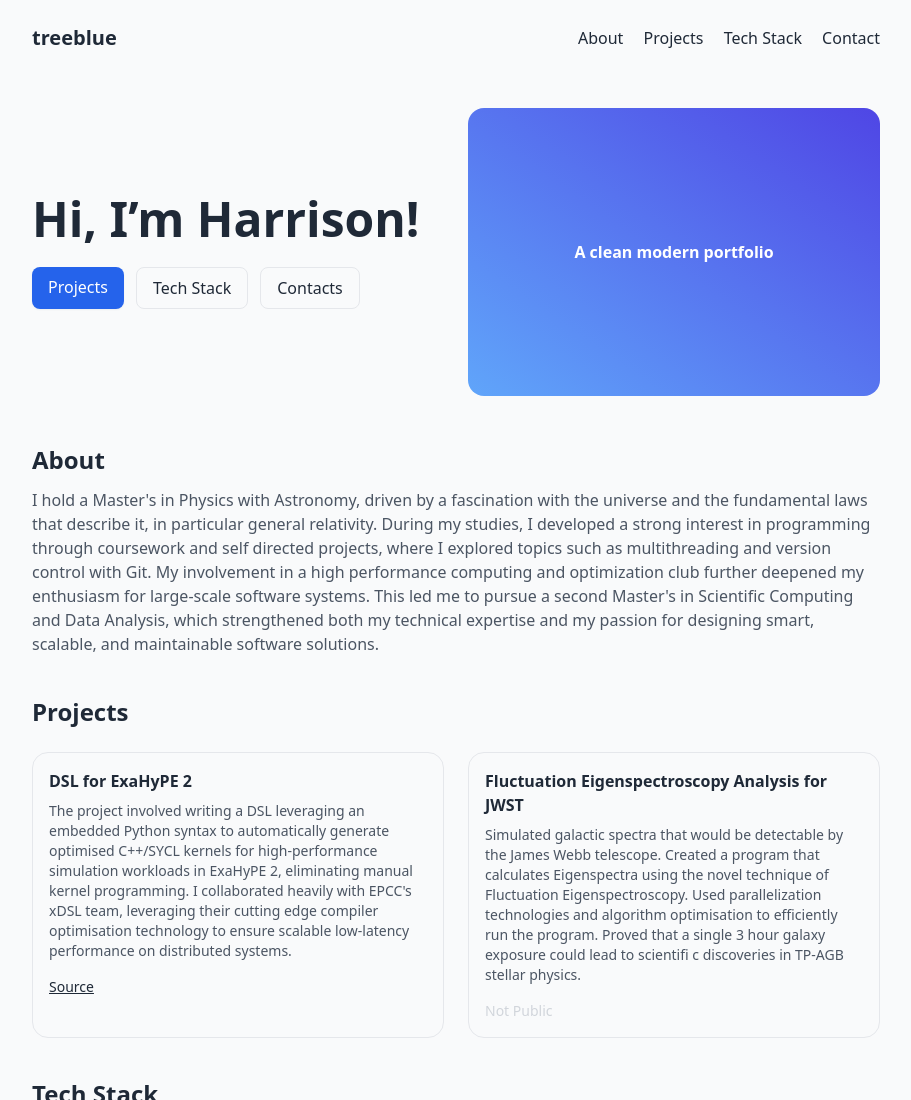
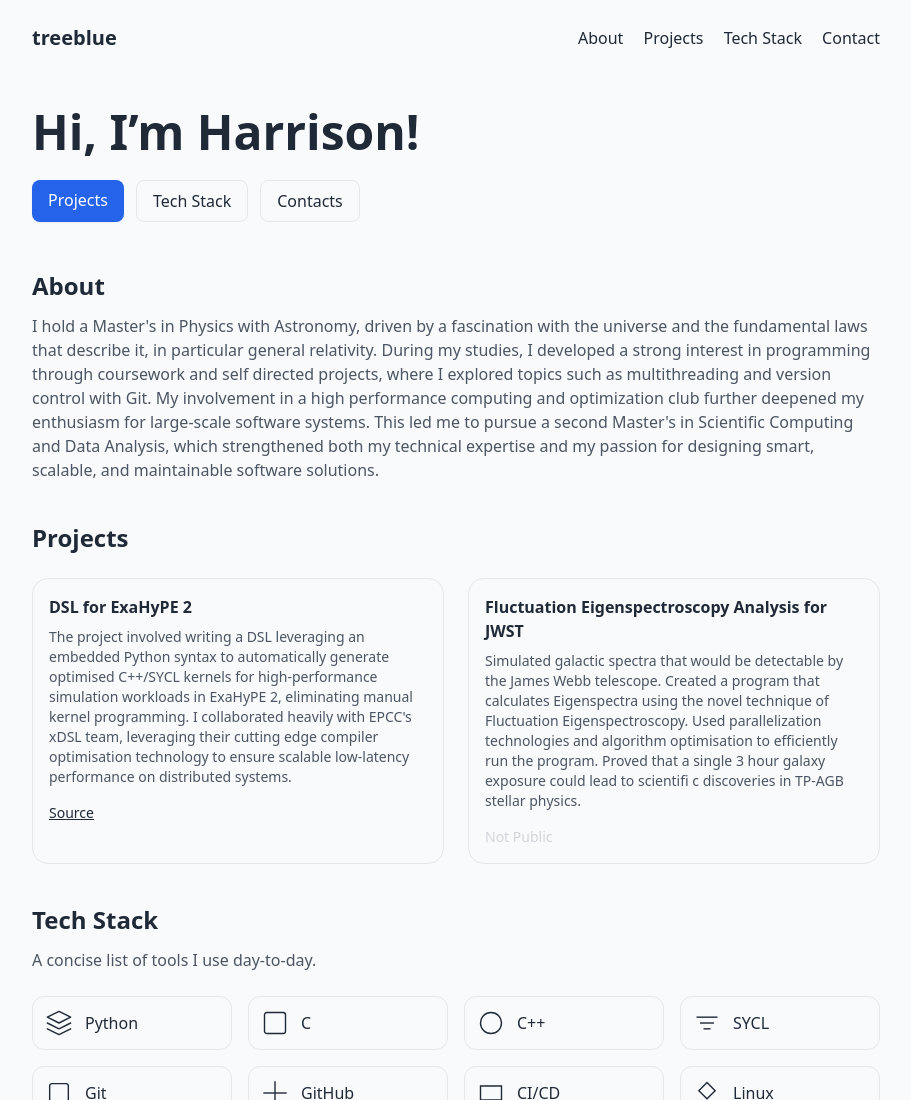
Before and after one commit to treeblue/treeblue.github.io, a plain HTML site: page index.html in a window 1280 px wide. Shown: the top 1100 px of the page, without its empty margins (184-1095 px from the left). Drawn offline with nearby package versions, Linux system fonts and the light colour scheme.

Commit message:
Commented out wierd box - replace with image later

```diff
--- a/index.html
+++ b/index.html
@@ -37,9 +37,9 @@
           <a href="#contact" class="inline-block px-4 py-2 rounded-lg border">Contacts</a>
         </div>
       </div>
-      <div class="order-first md:order-last">
+      <!-- <div class="order-first md:order-last">
         <div class="w-full h-56 md:h-72 rounded-2xl bg-gradient-to-tr from-blue-400 to-indigo-600 flex items-center justify-center text-white font-semibold">A clean modern portfolio</div>
-      </div>
+      </div> -->
     </section>
 
     <!-- About -->
```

**TASK REQUIREMENTS:** Give back each line above verbatim, dropping every picture.

**WRITTEN REPLY:**
Before and after one commit to treeblue/treeblue.github.io, a plain HTML site: page index.html in a window 1280 px wide. Shown: the top 1100 px of the page, without its empty margins (184-1095 px from the left). Drawn offline with nearby package versions, Linux system fonts and the light colour scheme.

Commit message:
Commented out wierd box - replace with image later

```diff
--- a/index.html
+++ b/index.html
@@ -37,9 +37,9 @@
           <a href="#contact" class="inline-block px-4 py-2 rounded-lg border">Contacts</a>
         </div>
       </div>
-      <div class="order-first md:order-last">
+      <!-- <div class="order-first md:order-last">
         <div class="w-full h-56 md:h-72 rounded-2xl bg-gradient-to-tr from-blue-400 to-indigo-600 flex items-center justify-center text-white font-semibold">A clean modern portfolio</div>
-      </div>
+      </div> -->
     </section>
 
     <!-- About -->
```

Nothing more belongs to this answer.